The Lakeview neighbourhood in Mississauga is over 100 years old. Oral histories describe the incremental construction of houses throughout the decades, still evidenced by layers of add-ons concealed and integrated within the original structures. We aligned with this slow development and considered how the qualities of this early suburb can be preserved through the renovation and additions of a single-family home.
South House sidesteps the recent development approach and continues the trajectory set by the neighbourhood’s early incremental development while preserving one of its early residential structures.
Giaimo – Lead Architecture and Interior Design
SWS Engineering – Structural
GTA Designs – Mechanical
Brendan Stewart – Landscape Architecture
Canadian Interiors, Best in Canada Award 2020, Residential
The original six room main floor presented challenges with rooms that were quite small. The interior walls were removed and reconfigured to provide a more spacious and adaptable floor plan through the use of movable walls, as well as rethinking conventional functions of rooms within the house.
The addition clips onto the existing house while keeping the exterior walls intact. Windows and doors now interiorized are removed and become physical and visual access points to and from the addition. The original wood board sheathing is exposed, adding a rich weathered texture to the maple floors and maple veneer plywood wall panels.
The integration of sustainable design begins with preserving the bungalow’s form, structure, and embodied energy, rather than demolishing as is happening frequently in the neighbourood. Originally built in 1920s, the addition extended the use of wood as a structural material for the house addition and the 100-year-old wood sheathing is exposed on the interior as a finish.
The placement of the wood member creates a conceptual tie between the existing and new house, and the rhythm and spacing is matched. The use of digital tools was integrated within the light wood frame construction to modify the commonly accepted approach to building.
Originally built in the 1920s, the addition considers how the qualities of this early suburb can be preserved through the renovation and expansion of a single-family house. South House sidesteps the recent development approach and continues the trajectory set by the neighbourhood’s early development. Stick framing was used as it is a simple accepted method of construction and has historically been used by owners and builders in the surrounding context.
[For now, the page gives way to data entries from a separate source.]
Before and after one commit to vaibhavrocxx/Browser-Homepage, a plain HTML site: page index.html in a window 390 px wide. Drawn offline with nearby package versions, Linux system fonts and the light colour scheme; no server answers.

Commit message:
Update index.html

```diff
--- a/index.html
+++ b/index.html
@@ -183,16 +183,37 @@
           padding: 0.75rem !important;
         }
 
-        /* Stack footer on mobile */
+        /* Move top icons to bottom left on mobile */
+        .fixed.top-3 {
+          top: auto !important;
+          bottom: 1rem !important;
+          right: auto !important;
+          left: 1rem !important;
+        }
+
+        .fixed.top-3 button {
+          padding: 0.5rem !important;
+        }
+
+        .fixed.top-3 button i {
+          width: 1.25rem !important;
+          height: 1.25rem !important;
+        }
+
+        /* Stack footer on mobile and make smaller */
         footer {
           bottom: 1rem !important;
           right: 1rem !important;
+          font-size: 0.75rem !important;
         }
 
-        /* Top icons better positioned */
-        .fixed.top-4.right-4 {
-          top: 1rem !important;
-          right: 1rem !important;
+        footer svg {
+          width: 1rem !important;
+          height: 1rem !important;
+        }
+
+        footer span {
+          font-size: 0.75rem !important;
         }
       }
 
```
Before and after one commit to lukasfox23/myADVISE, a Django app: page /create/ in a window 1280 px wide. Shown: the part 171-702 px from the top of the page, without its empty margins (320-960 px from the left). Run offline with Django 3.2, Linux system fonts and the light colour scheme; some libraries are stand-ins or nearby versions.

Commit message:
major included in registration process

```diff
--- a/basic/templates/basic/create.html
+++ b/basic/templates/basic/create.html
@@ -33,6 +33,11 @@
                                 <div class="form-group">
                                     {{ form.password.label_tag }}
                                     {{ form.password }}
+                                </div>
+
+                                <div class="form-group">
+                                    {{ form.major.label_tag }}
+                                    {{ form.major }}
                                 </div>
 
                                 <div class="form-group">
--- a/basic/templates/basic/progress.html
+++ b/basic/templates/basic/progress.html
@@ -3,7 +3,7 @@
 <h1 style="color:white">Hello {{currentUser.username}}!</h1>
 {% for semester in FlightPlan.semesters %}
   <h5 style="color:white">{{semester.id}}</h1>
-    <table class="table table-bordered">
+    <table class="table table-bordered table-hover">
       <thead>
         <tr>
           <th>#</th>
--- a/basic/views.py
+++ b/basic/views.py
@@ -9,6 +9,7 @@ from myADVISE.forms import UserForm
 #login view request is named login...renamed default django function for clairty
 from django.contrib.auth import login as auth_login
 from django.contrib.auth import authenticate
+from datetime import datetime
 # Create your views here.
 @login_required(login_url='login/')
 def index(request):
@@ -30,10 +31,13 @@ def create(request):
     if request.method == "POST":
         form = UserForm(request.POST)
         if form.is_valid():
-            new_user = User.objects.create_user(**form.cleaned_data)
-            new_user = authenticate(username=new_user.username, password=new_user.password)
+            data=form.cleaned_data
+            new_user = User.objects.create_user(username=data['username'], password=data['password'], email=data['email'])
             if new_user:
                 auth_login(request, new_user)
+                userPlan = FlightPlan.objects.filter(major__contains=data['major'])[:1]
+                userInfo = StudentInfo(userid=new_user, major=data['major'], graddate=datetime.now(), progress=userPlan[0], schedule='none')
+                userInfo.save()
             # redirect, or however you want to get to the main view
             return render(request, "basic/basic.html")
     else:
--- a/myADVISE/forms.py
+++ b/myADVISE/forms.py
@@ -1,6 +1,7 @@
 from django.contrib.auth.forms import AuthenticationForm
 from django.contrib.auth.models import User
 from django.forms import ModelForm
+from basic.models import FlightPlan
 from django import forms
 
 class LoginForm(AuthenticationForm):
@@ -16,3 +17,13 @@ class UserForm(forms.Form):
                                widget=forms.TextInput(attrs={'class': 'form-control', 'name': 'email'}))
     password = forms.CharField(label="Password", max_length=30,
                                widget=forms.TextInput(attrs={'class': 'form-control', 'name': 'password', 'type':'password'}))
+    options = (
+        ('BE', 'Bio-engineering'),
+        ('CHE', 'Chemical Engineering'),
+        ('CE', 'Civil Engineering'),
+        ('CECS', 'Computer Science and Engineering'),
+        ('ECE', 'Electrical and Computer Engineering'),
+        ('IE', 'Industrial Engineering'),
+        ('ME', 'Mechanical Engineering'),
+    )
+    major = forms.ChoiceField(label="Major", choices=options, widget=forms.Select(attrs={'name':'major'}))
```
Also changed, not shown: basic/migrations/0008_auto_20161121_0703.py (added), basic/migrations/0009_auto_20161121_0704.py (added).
To better understand the history, growth, and urban fabric of Lakeview, we completed a visual study documenting the neighbourhood houses accruing additions over time (below).